Power System Restoration after Failures

Mike Adibi
IRD, Inc.

Abstract
Given, that blackouts are likely to occur, one might ask what are being done to reduce their impact, i.e., their extent, intensity and duration? Immediately after the initial event, the power system frequency rise and decay are arrested automatically by load rejection, load shedding, isolation scheme and controlled islanding. The success rate of these automatic schemes has been over 50%! The challenge has been to coordinate the control and protective systems between the generating plants and the electrical system which have up to two orders of magnitude response differences.

In the subsequent restoration phase, plant operators in coordination with system operators attempt to manually maintain a balance between load and generation by using the available initial sources of power and supplying the critical loads by priority. The duration of these manual procedures has invariably taken much longer than the equipment limitations. In view of the industry's breakup, the concern is that the power plants - power system manual coordination may no longer receive the due attention, resulting in a greater blackout impact.

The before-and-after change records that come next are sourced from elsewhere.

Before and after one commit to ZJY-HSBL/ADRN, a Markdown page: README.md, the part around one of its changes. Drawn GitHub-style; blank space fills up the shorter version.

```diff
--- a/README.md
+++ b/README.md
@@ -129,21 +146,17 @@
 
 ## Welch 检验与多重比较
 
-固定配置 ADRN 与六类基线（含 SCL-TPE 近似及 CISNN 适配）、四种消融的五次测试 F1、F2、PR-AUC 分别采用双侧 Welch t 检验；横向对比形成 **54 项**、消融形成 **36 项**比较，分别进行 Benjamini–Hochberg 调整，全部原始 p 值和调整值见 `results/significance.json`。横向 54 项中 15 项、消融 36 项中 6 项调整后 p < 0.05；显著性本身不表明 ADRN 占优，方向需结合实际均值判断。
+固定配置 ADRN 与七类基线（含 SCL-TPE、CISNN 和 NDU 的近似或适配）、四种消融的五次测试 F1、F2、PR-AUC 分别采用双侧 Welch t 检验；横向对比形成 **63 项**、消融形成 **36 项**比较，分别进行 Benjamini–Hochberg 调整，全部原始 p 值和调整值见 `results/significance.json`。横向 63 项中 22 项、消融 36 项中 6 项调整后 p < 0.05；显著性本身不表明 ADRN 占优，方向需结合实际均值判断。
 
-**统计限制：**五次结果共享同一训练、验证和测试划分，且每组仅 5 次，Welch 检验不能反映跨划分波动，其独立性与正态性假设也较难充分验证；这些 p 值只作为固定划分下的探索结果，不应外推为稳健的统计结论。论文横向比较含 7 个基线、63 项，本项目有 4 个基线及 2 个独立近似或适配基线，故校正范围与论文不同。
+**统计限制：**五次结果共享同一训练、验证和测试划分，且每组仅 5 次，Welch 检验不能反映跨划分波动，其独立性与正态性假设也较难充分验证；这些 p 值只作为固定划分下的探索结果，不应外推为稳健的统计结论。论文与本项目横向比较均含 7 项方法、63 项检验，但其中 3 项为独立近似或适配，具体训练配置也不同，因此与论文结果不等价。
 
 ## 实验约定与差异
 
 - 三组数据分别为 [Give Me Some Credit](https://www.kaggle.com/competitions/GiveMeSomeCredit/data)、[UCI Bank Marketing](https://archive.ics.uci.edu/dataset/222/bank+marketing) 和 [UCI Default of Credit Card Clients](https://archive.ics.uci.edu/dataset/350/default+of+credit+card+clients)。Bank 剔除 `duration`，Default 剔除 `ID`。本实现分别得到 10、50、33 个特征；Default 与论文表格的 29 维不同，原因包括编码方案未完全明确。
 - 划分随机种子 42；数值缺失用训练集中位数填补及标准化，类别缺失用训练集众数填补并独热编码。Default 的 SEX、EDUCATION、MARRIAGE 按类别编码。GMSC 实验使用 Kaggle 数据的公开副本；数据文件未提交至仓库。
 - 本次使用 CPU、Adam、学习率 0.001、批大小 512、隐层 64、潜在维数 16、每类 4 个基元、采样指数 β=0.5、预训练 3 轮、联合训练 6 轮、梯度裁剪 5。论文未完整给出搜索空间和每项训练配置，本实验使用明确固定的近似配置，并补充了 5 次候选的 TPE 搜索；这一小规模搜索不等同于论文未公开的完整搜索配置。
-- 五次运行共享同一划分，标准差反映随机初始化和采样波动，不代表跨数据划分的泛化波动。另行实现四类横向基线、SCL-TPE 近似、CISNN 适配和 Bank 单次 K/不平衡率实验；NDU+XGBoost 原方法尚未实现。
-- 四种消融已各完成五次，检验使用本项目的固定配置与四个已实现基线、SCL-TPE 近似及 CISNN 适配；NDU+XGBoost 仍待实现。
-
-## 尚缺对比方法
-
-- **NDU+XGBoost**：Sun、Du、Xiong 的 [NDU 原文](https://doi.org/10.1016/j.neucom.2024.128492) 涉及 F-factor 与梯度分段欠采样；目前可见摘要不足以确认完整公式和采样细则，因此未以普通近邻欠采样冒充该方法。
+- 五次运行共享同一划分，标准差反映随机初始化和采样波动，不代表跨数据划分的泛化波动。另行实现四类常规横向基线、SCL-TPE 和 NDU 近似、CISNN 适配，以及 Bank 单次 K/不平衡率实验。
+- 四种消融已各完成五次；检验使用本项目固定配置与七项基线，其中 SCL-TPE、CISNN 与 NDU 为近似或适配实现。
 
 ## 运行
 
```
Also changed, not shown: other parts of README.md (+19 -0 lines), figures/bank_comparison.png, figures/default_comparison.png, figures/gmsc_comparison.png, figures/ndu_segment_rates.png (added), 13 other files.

It is concluded that research and development efforts in the automatic coordination of power plants - power system is more expedient and in near term more advantageous resulting in a reduced blackout impact.

Slides